Instructions for the task -
Spot each line in the records below where the word "clearly" occurs, then copy it.

Dataset extract -
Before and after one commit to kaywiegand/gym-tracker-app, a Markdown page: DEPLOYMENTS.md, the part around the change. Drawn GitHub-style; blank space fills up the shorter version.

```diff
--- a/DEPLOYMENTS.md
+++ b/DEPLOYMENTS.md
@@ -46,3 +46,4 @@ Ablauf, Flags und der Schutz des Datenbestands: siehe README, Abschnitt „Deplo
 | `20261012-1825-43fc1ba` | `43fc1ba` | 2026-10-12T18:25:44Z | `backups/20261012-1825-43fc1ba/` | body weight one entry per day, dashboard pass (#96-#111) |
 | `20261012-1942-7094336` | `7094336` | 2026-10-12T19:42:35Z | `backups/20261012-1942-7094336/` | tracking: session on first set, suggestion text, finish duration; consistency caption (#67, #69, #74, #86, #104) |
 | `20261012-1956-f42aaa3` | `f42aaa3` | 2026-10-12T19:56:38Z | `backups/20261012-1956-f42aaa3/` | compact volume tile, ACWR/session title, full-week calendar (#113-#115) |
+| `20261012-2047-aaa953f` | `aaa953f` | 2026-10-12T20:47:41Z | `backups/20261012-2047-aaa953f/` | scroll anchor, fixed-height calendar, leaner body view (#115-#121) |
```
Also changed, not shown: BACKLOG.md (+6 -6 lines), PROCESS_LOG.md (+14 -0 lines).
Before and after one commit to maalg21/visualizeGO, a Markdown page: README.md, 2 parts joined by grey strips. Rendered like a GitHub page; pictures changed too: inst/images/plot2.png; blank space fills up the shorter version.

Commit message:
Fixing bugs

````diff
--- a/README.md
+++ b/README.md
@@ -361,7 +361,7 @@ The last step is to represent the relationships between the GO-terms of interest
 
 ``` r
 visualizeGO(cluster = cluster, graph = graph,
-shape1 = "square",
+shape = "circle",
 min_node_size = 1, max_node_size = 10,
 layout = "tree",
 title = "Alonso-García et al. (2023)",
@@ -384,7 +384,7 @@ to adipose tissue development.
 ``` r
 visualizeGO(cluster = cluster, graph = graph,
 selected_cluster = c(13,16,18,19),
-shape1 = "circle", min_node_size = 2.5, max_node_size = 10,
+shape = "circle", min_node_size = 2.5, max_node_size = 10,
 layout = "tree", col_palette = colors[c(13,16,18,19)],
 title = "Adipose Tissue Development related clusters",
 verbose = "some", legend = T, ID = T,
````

==

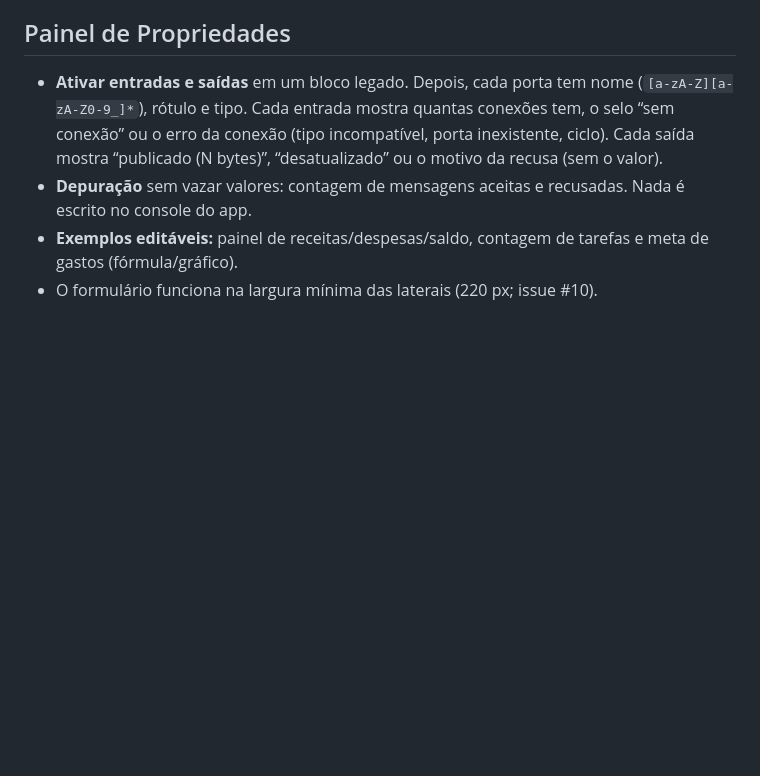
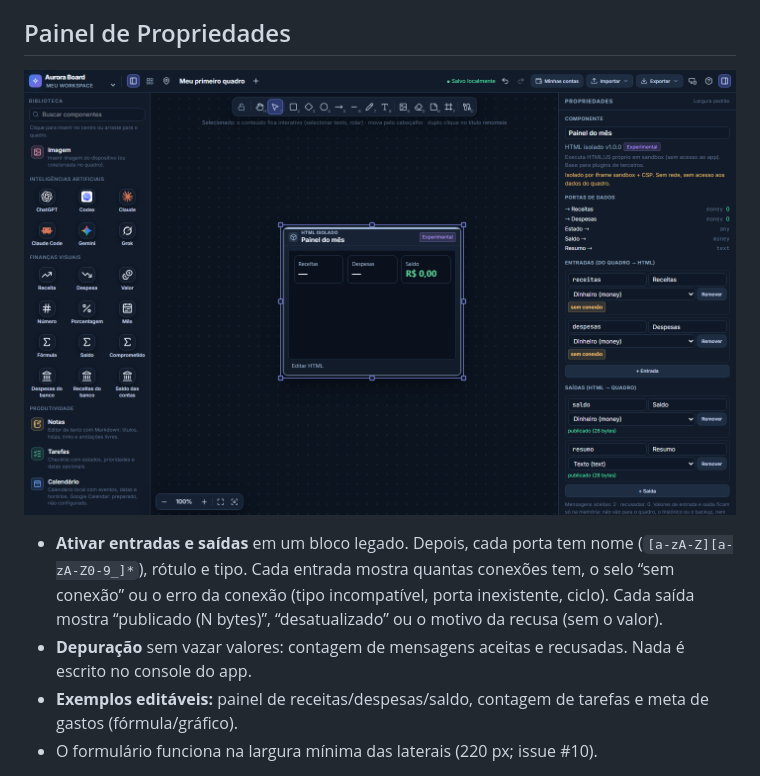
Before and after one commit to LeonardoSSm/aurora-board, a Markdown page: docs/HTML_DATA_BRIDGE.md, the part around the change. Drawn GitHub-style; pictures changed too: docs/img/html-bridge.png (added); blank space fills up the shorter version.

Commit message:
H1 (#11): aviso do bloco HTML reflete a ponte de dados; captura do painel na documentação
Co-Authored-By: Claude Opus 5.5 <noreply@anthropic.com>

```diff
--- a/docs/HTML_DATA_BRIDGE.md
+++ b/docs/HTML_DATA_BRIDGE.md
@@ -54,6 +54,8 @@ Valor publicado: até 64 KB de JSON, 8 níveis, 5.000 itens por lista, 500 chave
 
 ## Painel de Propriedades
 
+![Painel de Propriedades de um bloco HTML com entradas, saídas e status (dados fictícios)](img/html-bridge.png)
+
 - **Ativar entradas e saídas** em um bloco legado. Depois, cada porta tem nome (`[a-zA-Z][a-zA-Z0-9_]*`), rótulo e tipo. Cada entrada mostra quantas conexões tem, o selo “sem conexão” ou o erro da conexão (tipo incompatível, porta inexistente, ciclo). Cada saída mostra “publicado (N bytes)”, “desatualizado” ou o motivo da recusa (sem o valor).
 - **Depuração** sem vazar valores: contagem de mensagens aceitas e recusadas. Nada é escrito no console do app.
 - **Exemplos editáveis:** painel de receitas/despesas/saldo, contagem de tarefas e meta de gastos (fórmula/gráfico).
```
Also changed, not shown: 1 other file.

==

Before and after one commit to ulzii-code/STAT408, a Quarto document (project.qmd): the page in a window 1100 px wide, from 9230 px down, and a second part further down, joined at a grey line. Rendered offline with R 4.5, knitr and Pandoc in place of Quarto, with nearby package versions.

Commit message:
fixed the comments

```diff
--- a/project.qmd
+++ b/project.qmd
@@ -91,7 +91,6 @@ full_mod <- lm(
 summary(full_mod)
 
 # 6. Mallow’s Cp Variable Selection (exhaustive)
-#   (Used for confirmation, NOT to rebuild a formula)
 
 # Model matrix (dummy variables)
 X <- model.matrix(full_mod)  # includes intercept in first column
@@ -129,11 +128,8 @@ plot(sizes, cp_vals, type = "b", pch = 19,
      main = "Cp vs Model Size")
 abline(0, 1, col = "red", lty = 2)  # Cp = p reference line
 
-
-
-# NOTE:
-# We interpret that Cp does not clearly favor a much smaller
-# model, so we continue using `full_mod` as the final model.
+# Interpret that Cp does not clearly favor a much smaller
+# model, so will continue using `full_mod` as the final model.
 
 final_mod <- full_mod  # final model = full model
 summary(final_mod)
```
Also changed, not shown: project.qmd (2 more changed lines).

Result -
-# We interpret that Cp does not clearly favor a much smaller
+# Interpret that Cp does not clearly favor a much smaller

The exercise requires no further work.